US Premieres of van der Aa’s Sunken Garden and Violin Concerto in March
March 8 kicks off a busy month for Michel van der Aa, who has two major works receiving US premieres: his 2014 Violin Concerto for Janine Jansen, being performed with the Philadelphia Orchestra in Philadelphia and later at Carnegie Hall in New York; and his film-opera Sunken Garden, presented by the Dallas Opera.

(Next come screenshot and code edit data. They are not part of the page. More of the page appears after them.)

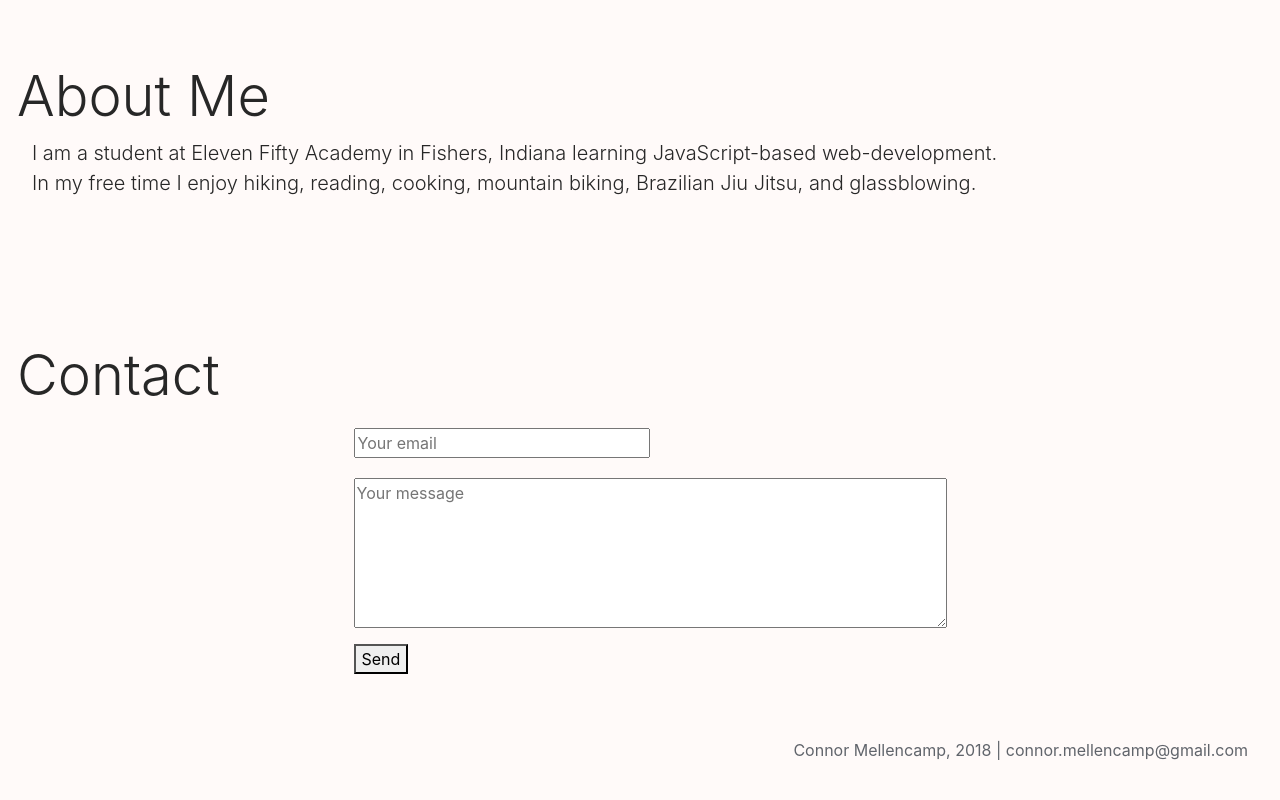
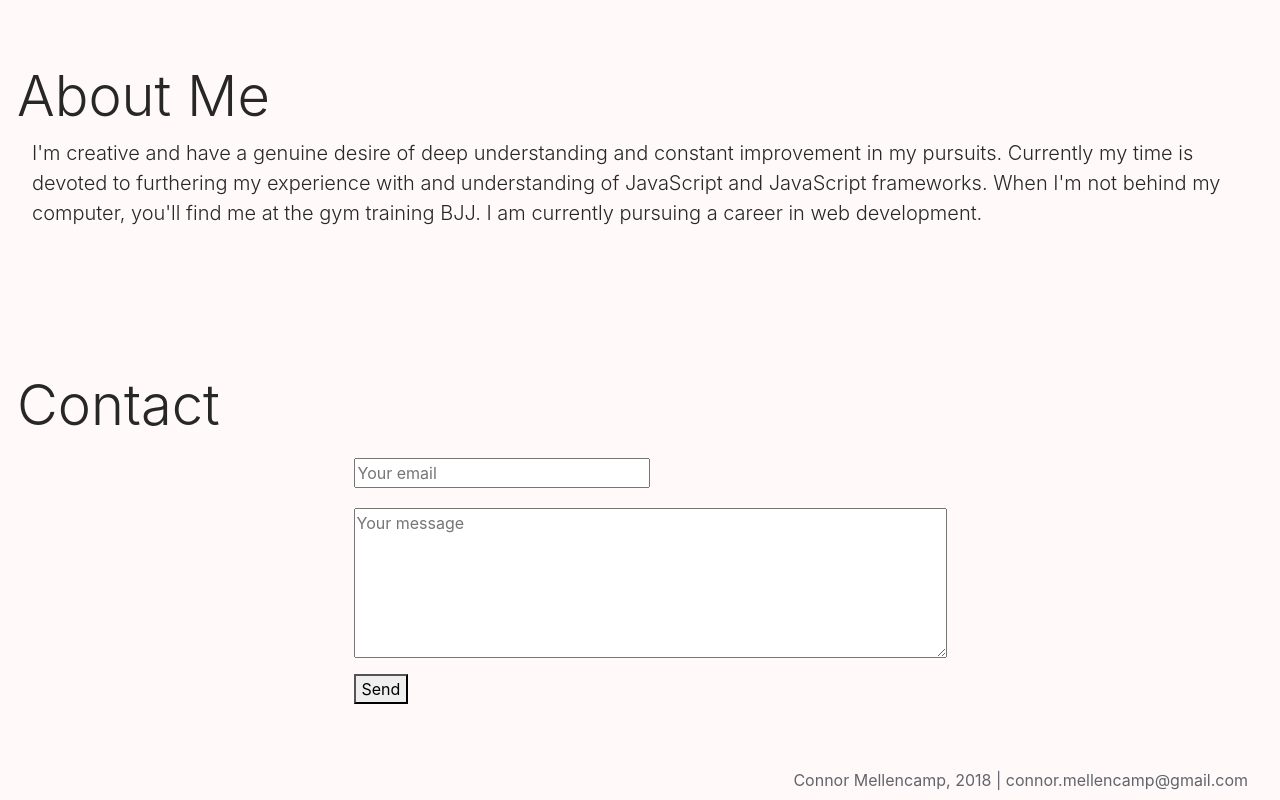
Before and after one commit to comellen/portfolio, a plain HTML site: page index.html in a window 1280 px wide. Shown: the part 1904-2704 px from the top of the page. Before the commit the page ends 2674 px from the top, so only its background shows below. Drawn offline with nearby package versions, Linux system fonts and the light colour scheme.

Commit message:
changed about-me

```diff
--- a/index.html
+++ b/index.html
@@ -142,11 +142,7 @@
             <div class="row">
                 <h1 class="display-4 float-left" id="aboutMe">About Me</h1>
             </div>
-            <p class="lead projText">I am a student at Eleven Fifty Academy in Fishers, Indiana learning
-                JavaScript-based web-development.
-                <br>
-                In my free time I enjoy hiking, reading, cooking, mountain biking, Brazilian Jiu Jitsu, and
-                glassblowing.</p>
+            <p class="lead projText">I'm creative and have a genuine desire of deep understanding and constant improvement in my pursuits. Currently my time is devoted to furthering my experience with and understanding of JavaScript and JavaScript frameworks. When I'm not behind my computer, you'll find me at the gym training BJJ. I am currently pursuing a career in web development.</p>
         </div>
         <a name="contact"></a>
         <div class="jumbotron" id="jumboContact">
```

Michel van der Aa’s 2017–2018 season (which kicked off with the hugely successful US premiere of Blank Out at the Park Avenue Armory) ramps up in March with US premieres of two major works. His Violin Concerto premieres on March 8 with Janine Jansen and The Philadelphia Orchestra, led by Yannick Nézet-Séguin, who also bring the work to Carnegie Hall on March 13 for its New York premiere. On March 9–17, the Dallas Opera presents the first US production of van der Aa’s occult-mystery film-opera Sunken Garden.
Van der Aa’s Violin Concerto—championed by Jansen in cities around the world since its 2014 world premiere in Amsterdam with the Royal Concertgebouw Orchestra—was described by De Trouw as "a musical duel between the soloist and the orchestra with challenging music for both partners. The skill of van der Aa’s writing and his musical approach is, in a word, ‘sensational,’ with an immediately recognizable personal style." In a Playbill interview, Jansen described the Violin Concerto as "a very powerful and rhythmic piece" with "wonderfully lyrical moments."
The US premiere of van der Aa’s critically acclaimed film opera Sunken Garden at The Dallas Opera will feature singers Roderick Williams, Katherine Manley, and Miah Persson. Written with a libretto by British novelist David Mitchell (author of Cloud Atlas), Sunken Garden dives into a surreal world of crime and mystery that straddles two alternate realities. The opera features van der Aa’s signature combination of live action and video projections using 3D imagery.
Sunken Garden had its world premiere in April 2013 at the English National Opera. Opera Today proclaimed: "Sunken Garden is altogether more ambitious, and successfully achieves van der Aa’s dreams of linking different art forms to create a Gesamtkunstwerk for the age of technology." The New York Times called it "a fantastical tale to set the ears and eyes popping" and "a bold, rewarding venture that demands consideration." The Wall Street Journal wrote: "Sunken Garden ingeniously layers various media to create an alluring new form…Film and music align seamlessly; neither would make sense without the other."